What is a Headless CMS
A classical CMS provides a way to author content and a way to render that content as web-pages. A headless CMS provides content authoring but instead of web-page-rendering, it provides the content as data over an API. You then write one or more front-ends that present the content to end-users. The front-ends can be web-sites, apps, voice assistant skills, e-book generators, games etc. The grand idea is that when content is pure data, presentation modes can evolve independently of the content authoring.
A fair question then would be: what's the big deal? Can't you just stick an API on Wordpress and off you go? That leads to the other, less obvious difference: A good headless CMS is focused on authoring the content as structured data so that it is clear to the presentation layer what each piece of information means. Take this fact-box from a project page on the (Sanity powered) OMA.eu site:
The map, timeline and bar chart here is rendered on the front-end based on geo-positions, lists of milestones and area-usage authored by the OMA editors. In their old CMS these would be authored as images and html-fragments, but with Sanity it is described as a structure of data-points with a defined meaning. This allows us to use those same data-points to provide an advanced search (give me buildings with 20-30% office space and more than 15% retail), and it has also allowed us to generate books from the exact same dataset that power their web-site.

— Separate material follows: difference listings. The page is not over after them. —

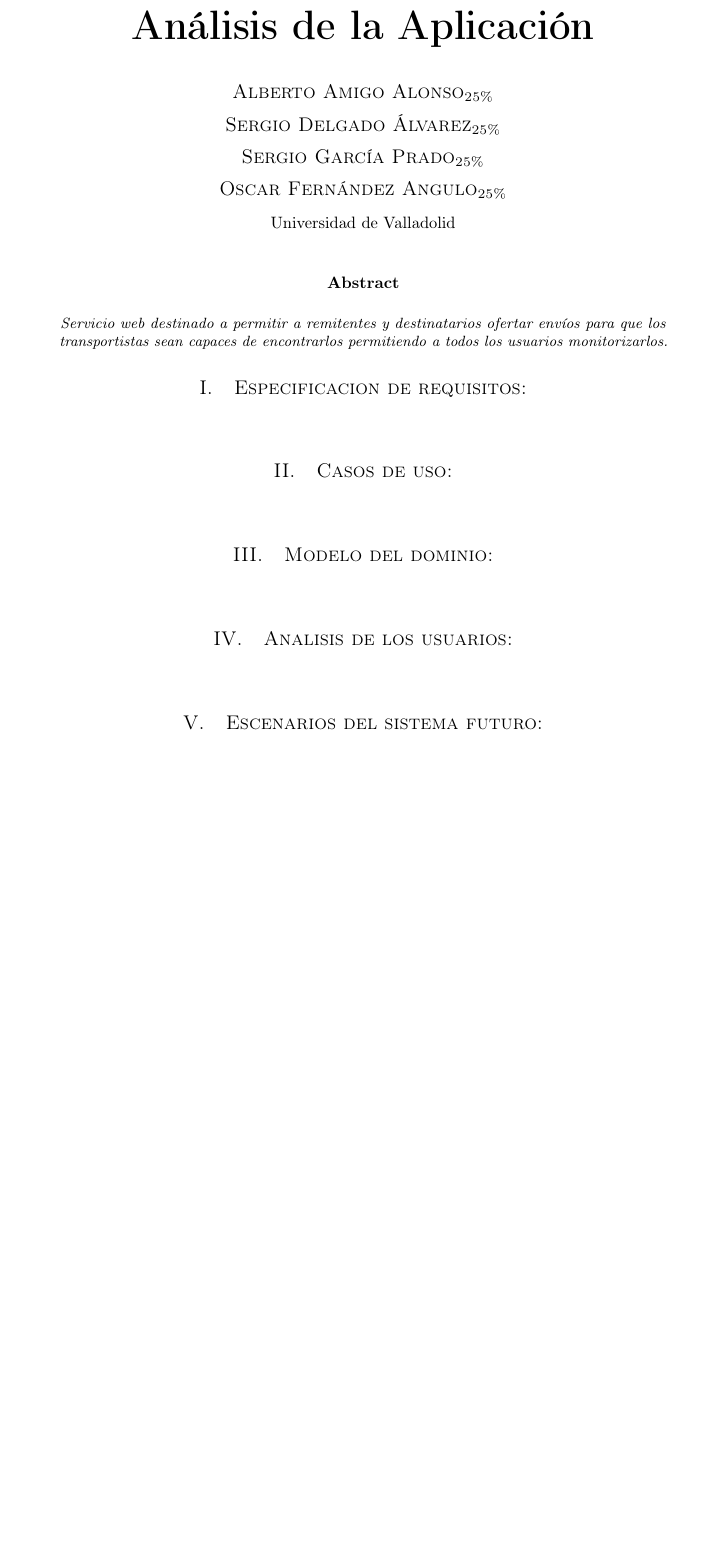
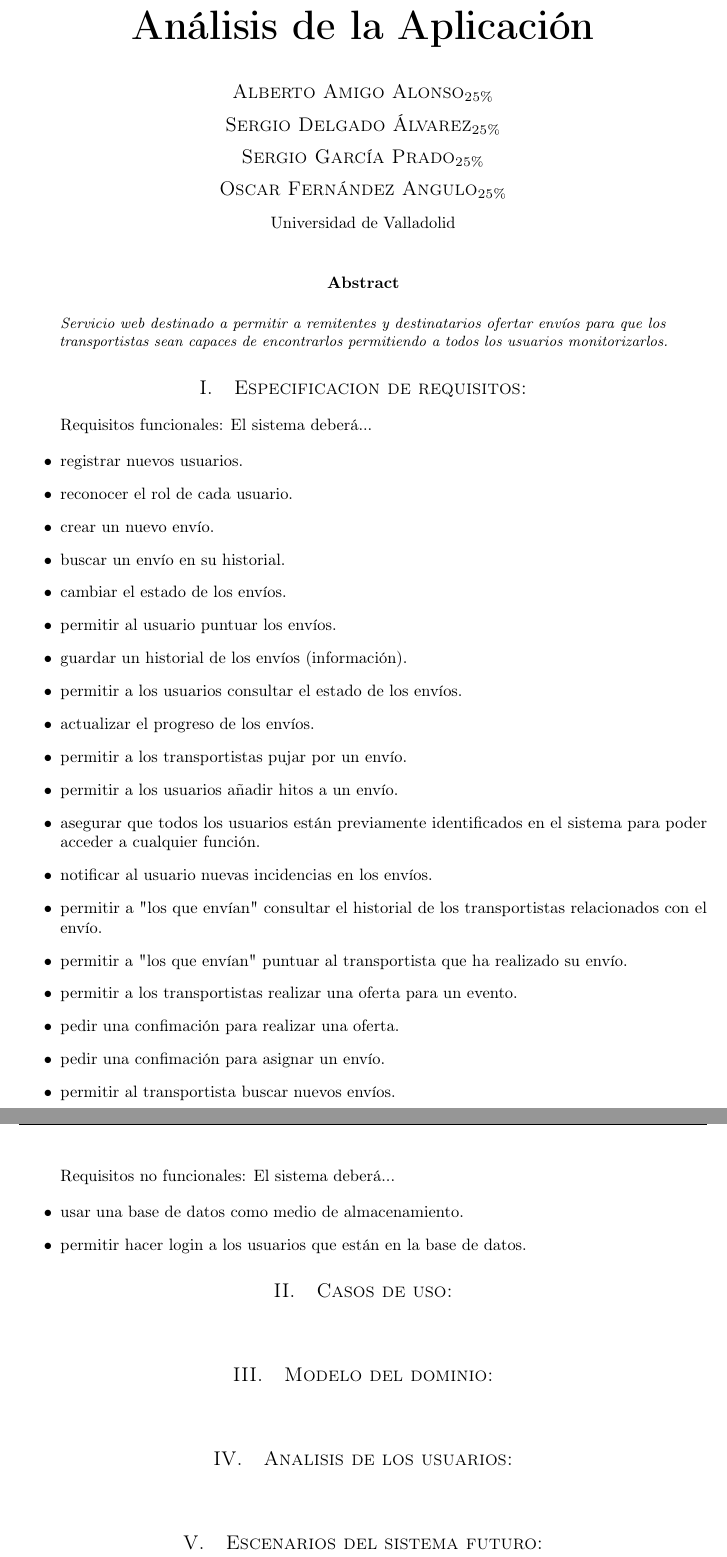
Before and after one commit to MangostasUVaTeam/JumpVa-report-and-slides, a LaTeX paper (article.tex): part of the page before the commit and two parts of pages 1 and 2 of 2 after it, the two joined at a grey line, cut so that both start at the same text, the shorter picture padded with empty space. The pictures show the PDF file article.pdf that the author committed with the source.

Commit message:
Pasados requisitos a latex

```diff
--- a/article.tex
+++ b/article.tex
@@ -68,8 +68,37 @@
 	\section{Especificación de requisitos:}
 
 		\paragraph{}
+		Requisitos funcionales: El sistema deberá...
 
+			\begin{itemize}
+				\item registrar nuevos usuarios.
+				\item reconocer el rol de cada usuario.
+				\item crear un nuevo envío.
+				\item buscar un envío en su historial.
+				\item cambiar el estado de los envíos.
+				\item permitir al usuario puntuar los envíos.
+				\item guardar un historial de los envíos (información).
+				\item permitir a los usuarios consultar el estado de los envíos.
+				\item actualizar el progreso de los envíos.
+				\item permitir a los transportistas pujar por un envío.
+				\item permitir a los usuarios añadir hitos a un envío.
+				\item asegurar que todos los usuarios están previamente identificados en el sistema para poder acceder a cualquier función.
+				\item notificar al usuario nuevas incidencias en los envíos.
+				\item permitir a "los que envían" consultar el historial de los transportistas relacionados con el envío.
+				\item permitir a "los que envían" puntuar al transportista que ha realizado su envío.
+				\item permitir a los transportistas realizar una oferta para un evento.
+				\item pedir una confimación para realizar una oferta.
+				\item pedir una confimación para asignar un envío.
+				\item permitir al transportista buscar nuevos envíos.
+			\end{itemize}
 
+			\paragraph{}
+			Requisitos no funcionales: El sistema deberá...
+
+				\begin{itemize}
+					\item usar una base de datos como medio de almacenamiento.
+					\item permitir hacer login a los usuarios que están en la base de datos.
+				\end{itemize}
 	\section{Casos de uso:}
 
 		\paragraph{}
```
Also changed, not shown: article.pdf.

So, the big hairy goal of a headless CMS is to disentangle the content from its presentation, thereby making the content reusable across many forms of presentations ultimately making the work spent authoring that content more valuable.